**What you need to do:** Extract from the listing each line in which the word "README" appears.

**Material for this exercise:**
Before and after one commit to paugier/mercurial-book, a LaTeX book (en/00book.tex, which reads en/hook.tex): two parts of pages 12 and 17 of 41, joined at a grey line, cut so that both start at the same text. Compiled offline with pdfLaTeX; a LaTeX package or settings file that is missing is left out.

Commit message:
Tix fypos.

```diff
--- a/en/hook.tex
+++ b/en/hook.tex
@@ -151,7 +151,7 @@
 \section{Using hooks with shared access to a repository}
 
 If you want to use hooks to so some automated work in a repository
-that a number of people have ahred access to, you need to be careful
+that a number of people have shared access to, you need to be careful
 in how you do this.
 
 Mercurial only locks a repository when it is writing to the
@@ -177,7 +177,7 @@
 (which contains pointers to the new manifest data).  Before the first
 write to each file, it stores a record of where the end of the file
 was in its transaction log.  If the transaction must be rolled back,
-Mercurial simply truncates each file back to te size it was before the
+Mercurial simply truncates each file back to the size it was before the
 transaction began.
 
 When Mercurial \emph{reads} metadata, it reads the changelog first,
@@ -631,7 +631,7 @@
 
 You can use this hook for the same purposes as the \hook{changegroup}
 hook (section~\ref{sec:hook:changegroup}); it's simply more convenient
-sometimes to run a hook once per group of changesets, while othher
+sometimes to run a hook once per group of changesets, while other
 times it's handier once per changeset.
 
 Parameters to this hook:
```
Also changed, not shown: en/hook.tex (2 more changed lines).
--
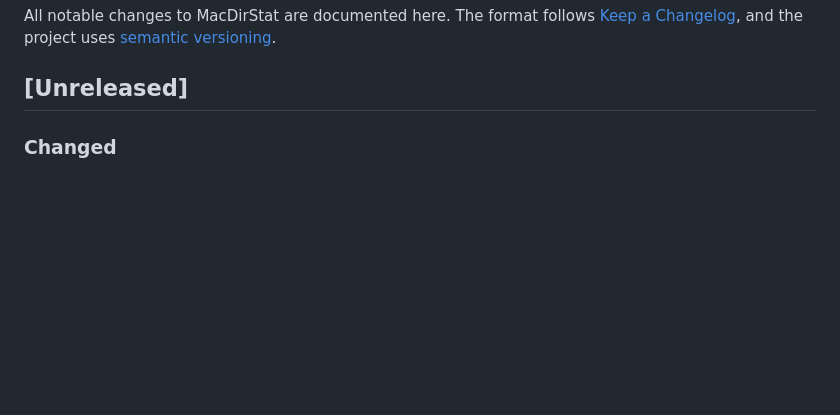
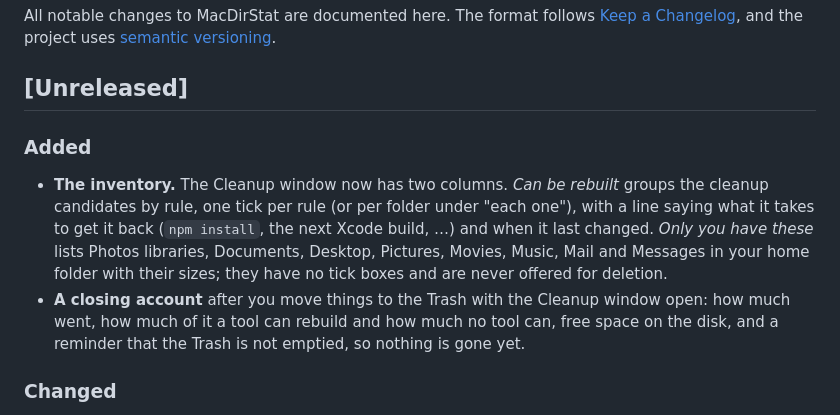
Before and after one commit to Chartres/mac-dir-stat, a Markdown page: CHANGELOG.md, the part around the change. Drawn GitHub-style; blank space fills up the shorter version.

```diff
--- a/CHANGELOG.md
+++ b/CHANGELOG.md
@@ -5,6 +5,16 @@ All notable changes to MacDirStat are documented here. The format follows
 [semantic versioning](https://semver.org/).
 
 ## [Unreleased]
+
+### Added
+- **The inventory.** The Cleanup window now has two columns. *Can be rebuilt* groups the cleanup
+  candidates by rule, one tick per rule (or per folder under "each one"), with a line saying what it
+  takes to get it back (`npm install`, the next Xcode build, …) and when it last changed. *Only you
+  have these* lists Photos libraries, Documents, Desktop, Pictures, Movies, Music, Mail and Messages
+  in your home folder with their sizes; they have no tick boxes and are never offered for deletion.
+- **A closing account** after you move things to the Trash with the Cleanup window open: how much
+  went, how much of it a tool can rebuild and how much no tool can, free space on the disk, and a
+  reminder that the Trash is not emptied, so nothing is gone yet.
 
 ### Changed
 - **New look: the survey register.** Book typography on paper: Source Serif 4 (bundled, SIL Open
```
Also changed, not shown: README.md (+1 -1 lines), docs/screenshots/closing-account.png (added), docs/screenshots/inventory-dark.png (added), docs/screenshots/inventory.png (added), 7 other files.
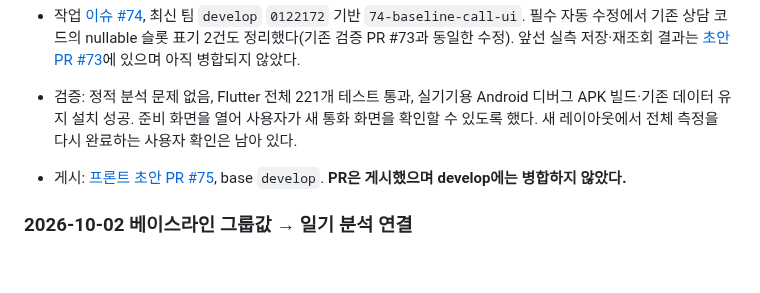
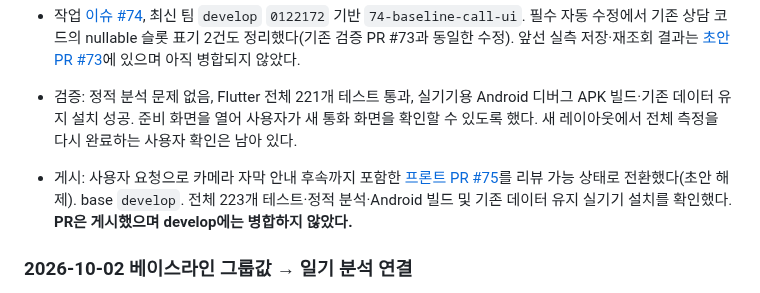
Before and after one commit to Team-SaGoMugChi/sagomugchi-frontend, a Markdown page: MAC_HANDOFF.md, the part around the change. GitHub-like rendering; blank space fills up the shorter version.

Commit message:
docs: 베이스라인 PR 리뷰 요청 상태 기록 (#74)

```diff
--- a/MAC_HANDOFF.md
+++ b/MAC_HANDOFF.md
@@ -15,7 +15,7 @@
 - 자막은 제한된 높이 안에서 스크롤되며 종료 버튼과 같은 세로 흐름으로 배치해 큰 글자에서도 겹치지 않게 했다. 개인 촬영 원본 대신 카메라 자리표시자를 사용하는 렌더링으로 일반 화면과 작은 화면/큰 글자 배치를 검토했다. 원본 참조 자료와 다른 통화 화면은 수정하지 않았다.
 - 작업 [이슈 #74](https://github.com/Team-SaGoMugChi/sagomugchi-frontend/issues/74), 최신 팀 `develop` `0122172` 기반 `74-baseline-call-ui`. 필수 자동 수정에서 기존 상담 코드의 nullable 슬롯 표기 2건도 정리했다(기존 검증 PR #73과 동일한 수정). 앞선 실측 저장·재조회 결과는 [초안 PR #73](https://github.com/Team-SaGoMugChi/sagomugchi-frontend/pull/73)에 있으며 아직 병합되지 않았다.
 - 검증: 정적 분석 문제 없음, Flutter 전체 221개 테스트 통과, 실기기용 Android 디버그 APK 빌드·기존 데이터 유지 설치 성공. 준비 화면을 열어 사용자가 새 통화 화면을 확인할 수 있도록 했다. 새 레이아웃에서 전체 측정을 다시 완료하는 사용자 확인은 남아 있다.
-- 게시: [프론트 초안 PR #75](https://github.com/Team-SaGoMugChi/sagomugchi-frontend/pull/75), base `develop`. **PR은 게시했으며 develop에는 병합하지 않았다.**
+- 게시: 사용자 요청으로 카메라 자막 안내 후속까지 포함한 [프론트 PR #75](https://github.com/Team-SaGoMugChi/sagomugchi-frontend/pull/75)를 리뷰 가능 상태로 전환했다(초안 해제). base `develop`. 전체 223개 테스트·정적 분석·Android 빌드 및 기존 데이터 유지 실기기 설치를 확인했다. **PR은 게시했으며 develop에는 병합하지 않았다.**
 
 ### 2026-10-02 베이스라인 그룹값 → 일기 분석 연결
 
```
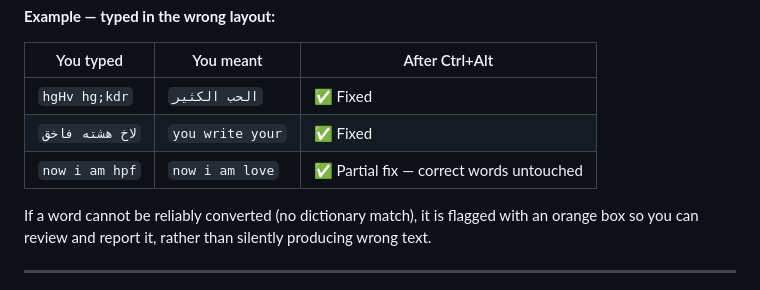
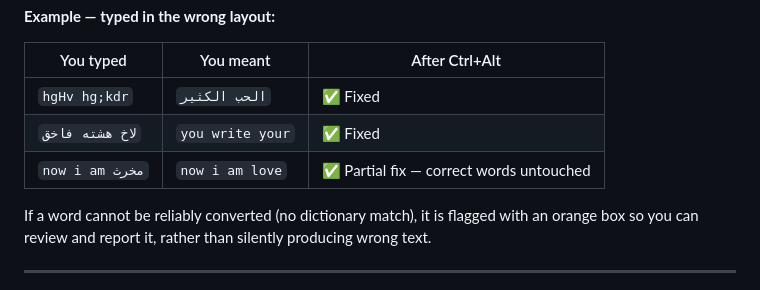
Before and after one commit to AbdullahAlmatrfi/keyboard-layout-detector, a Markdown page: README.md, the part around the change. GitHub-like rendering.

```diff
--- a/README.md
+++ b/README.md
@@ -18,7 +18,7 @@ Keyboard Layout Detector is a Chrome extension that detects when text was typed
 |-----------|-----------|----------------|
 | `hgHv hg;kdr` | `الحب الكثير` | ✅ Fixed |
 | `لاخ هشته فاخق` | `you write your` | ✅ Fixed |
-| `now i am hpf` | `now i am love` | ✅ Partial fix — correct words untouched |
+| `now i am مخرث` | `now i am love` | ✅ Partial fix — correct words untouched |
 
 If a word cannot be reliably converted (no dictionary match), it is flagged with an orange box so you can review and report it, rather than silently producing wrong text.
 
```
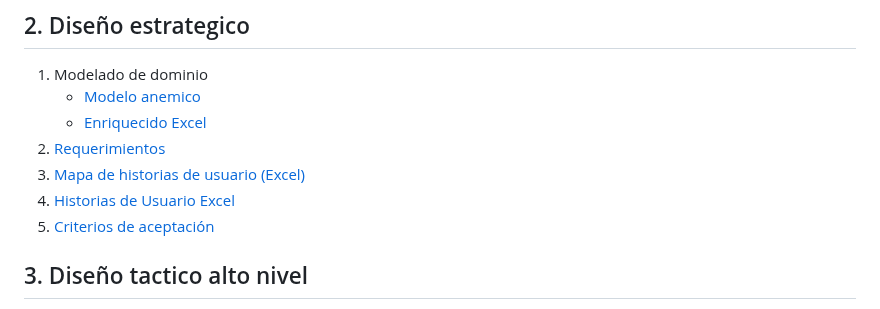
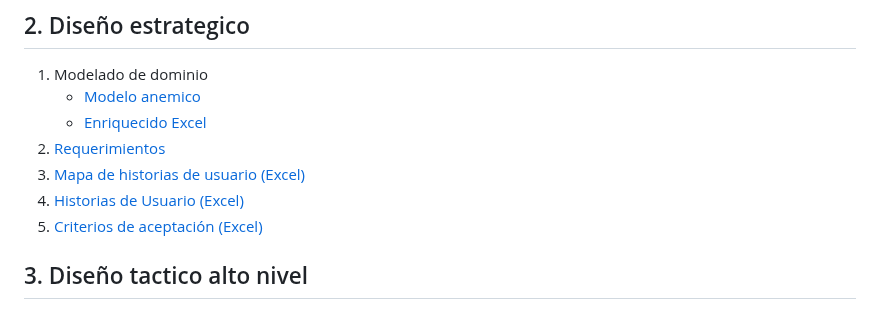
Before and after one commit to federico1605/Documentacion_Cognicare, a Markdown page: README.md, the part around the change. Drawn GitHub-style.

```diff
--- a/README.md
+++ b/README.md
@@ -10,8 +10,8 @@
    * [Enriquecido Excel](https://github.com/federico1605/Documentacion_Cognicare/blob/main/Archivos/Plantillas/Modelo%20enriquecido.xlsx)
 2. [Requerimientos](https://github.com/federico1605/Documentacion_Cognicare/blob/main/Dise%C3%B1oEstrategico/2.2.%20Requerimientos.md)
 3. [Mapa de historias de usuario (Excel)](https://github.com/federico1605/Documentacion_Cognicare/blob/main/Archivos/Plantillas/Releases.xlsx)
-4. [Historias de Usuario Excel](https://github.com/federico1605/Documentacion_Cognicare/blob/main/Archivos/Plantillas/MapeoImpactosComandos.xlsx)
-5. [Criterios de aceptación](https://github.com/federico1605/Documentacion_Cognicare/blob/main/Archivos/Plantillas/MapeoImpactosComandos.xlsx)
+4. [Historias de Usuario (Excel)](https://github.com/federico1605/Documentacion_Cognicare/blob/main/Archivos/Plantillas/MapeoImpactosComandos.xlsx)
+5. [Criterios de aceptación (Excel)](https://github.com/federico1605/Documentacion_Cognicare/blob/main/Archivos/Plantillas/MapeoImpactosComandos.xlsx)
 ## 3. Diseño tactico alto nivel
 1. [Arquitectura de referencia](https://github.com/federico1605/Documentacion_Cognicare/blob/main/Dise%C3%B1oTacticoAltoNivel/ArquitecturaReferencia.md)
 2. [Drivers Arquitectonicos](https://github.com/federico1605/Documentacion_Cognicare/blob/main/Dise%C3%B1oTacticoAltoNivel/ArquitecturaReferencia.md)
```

**Solution to the problem:**
Also changed, not shown: README.md (+1 -1 lines), docs/screenshots/closing-account.png (added), docs/screenshots/inventory-dark.png (added), docs/screenshots/inventory.png (added), 7 other files.
Before and after one commit to AbdullahAlmatrfi/keyboard-layout-detector, a Markdown page: README.md, the part around the change. GitHub-like rendering.
--- a/README.md
+++ b/README.md
Before and after one commit to federico1605/Documentacion_Cognicare, a Markdown page: README.md, the part around the change. Drawn GitHub-style.
--- a/README.md
+++ b/README.md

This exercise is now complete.